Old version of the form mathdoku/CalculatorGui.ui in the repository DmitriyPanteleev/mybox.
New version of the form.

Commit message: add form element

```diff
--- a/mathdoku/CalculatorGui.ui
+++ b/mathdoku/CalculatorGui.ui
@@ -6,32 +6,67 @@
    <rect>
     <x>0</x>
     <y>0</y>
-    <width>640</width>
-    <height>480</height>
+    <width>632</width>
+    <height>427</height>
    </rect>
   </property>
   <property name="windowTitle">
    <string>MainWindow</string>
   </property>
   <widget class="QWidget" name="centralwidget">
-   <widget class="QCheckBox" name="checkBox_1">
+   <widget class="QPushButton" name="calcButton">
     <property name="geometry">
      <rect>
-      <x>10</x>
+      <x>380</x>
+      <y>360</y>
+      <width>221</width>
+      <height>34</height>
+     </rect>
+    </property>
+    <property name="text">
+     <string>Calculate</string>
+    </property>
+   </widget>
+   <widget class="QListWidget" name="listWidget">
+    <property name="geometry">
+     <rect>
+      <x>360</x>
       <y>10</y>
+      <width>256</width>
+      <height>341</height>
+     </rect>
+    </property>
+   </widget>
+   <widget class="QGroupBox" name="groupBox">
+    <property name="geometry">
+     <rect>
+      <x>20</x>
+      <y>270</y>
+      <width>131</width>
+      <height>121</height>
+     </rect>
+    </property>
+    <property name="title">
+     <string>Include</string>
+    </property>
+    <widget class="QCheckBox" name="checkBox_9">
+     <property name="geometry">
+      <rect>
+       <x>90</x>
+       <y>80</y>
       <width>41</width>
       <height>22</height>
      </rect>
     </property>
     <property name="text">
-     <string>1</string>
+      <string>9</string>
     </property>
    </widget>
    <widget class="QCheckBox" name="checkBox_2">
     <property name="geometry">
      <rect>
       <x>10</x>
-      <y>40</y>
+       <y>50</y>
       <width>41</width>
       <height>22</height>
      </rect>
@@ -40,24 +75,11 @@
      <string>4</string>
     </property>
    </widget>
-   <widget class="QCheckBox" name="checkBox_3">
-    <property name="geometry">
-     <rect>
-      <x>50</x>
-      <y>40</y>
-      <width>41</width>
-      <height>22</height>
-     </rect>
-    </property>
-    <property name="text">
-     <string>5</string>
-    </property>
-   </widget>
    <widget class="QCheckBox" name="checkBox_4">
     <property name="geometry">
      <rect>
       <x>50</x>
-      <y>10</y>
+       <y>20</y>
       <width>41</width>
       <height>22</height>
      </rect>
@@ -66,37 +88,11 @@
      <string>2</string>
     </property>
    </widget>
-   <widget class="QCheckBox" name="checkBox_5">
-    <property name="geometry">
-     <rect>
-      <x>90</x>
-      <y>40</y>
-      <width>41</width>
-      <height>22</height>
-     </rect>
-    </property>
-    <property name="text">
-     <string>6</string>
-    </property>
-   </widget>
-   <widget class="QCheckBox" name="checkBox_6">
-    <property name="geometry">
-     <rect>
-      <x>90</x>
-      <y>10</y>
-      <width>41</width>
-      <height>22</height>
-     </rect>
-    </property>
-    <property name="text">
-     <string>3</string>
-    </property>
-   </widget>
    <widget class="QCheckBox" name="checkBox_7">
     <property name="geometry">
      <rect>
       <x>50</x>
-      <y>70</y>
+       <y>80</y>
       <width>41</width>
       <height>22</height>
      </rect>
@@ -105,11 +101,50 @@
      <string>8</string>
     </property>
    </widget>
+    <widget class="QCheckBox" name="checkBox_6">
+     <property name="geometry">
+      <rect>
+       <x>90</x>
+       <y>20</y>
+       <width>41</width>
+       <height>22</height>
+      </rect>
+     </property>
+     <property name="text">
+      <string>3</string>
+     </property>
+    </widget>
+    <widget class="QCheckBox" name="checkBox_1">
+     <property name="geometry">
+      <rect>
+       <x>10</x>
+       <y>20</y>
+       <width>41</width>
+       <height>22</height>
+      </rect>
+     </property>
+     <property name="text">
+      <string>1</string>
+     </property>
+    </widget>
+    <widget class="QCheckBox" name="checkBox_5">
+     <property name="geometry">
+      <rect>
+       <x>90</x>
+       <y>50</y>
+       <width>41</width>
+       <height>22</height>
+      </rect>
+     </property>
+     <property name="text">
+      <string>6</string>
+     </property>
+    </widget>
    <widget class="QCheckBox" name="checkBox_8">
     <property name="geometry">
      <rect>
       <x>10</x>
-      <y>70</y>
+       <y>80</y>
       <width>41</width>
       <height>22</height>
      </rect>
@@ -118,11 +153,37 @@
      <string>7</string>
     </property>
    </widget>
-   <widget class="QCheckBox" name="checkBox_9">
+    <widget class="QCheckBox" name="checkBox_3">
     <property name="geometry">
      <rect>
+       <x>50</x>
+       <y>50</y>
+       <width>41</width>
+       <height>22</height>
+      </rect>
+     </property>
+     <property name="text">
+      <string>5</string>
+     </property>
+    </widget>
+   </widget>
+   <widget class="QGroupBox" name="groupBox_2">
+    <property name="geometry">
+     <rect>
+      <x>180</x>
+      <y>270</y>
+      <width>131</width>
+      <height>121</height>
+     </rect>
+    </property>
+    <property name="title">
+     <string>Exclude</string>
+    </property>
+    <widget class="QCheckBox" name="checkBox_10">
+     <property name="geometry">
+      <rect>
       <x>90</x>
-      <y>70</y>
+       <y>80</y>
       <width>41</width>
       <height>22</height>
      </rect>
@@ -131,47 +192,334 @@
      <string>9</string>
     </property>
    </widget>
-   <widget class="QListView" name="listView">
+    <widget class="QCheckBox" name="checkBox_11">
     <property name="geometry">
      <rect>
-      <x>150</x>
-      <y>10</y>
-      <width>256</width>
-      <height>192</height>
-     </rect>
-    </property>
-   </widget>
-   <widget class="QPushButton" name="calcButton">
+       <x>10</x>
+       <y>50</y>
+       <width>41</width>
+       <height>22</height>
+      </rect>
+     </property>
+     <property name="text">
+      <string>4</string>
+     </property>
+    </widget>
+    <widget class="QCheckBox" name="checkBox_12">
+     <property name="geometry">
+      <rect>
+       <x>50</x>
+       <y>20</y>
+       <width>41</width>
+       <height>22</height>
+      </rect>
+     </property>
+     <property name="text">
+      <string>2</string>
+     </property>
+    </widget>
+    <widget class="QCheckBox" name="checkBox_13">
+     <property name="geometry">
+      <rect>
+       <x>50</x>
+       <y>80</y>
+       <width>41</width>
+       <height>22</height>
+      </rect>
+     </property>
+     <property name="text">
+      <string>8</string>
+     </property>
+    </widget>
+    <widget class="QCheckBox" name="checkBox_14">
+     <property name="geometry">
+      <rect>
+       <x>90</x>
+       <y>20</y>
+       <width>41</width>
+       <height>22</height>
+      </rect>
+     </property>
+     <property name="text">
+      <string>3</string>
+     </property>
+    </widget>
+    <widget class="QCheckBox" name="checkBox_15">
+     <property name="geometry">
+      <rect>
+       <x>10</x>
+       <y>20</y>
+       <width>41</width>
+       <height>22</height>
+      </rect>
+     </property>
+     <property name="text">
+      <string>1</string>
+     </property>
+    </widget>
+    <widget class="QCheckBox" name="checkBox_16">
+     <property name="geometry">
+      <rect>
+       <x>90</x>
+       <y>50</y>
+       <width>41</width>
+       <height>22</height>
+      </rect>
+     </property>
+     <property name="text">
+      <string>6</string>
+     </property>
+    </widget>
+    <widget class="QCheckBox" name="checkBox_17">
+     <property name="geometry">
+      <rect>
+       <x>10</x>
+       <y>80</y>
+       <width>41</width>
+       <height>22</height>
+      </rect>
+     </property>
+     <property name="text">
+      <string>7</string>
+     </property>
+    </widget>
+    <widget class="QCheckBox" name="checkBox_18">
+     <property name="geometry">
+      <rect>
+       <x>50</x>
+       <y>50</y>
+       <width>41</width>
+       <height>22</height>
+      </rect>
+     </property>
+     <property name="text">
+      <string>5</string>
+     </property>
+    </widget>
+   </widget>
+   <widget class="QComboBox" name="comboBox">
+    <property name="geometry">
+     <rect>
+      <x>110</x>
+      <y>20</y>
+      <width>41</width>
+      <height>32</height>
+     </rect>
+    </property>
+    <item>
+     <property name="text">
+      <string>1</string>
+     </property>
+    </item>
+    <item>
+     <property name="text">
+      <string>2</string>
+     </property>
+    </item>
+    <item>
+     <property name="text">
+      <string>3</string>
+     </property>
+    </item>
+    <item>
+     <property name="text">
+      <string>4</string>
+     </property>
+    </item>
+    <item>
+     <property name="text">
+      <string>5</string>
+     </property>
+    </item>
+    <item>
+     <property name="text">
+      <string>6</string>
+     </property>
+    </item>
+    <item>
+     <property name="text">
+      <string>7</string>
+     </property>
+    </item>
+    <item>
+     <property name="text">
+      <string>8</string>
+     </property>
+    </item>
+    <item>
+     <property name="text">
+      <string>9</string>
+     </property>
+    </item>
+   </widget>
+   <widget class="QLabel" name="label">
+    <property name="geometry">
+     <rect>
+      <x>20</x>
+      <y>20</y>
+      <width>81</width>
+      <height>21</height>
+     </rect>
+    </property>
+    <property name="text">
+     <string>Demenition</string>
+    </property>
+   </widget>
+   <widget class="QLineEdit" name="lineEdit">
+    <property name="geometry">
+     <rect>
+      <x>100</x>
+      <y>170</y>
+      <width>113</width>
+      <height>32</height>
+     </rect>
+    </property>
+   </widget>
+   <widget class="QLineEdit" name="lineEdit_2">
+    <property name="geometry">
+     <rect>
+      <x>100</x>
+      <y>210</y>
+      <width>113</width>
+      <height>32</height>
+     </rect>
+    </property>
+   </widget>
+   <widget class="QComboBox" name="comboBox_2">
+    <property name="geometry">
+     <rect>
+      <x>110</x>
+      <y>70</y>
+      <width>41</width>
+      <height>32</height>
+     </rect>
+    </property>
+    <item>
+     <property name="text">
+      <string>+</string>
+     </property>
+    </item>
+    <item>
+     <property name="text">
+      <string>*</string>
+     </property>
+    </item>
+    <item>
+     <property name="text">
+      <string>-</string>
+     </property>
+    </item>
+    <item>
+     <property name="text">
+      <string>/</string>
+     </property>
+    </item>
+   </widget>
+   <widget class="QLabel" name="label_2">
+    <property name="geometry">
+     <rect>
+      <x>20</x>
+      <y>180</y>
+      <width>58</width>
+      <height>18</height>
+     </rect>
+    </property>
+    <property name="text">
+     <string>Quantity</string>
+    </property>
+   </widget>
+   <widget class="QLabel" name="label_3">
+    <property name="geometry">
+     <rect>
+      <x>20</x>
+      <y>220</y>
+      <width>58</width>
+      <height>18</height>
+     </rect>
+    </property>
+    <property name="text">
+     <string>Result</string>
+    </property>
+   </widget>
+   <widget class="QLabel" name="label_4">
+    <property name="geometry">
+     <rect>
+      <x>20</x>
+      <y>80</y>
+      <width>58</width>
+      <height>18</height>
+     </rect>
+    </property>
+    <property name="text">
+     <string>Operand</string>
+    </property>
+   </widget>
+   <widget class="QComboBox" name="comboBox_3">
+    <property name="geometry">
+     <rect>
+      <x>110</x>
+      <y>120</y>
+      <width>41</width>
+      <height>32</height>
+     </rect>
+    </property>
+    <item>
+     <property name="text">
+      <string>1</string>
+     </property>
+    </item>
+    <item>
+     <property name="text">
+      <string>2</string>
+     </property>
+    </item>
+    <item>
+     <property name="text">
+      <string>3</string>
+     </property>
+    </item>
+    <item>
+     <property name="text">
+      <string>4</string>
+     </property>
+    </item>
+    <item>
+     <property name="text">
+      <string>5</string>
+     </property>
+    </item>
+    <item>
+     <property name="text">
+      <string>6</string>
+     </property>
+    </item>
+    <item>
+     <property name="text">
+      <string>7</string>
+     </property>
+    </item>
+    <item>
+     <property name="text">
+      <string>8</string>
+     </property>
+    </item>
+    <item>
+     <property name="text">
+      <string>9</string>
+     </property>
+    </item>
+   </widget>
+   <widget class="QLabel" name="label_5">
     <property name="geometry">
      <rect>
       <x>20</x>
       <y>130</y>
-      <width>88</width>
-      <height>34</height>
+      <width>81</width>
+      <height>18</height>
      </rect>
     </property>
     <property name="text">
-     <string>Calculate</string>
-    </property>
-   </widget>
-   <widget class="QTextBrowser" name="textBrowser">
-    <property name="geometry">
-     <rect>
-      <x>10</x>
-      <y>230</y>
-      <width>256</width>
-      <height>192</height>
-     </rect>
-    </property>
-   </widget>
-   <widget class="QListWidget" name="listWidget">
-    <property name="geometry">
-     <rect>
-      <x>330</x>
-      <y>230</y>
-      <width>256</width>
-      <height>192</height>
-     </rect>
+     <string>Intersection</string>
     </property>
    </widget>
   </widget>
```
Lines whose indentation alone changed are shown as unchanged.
..............................
▶ **Work to complete**: Search the data for "CalculatorGui". Copy every matching line.

▶ **Output for this exercise**:
Old version of the form mathdoku/CalculatorGui.ui in the repository DmitriyPanteleev/mybox.
--- a/mathdoku/CalculatorGui.ui
+++ b/mathdoku/CalculatorGui.ui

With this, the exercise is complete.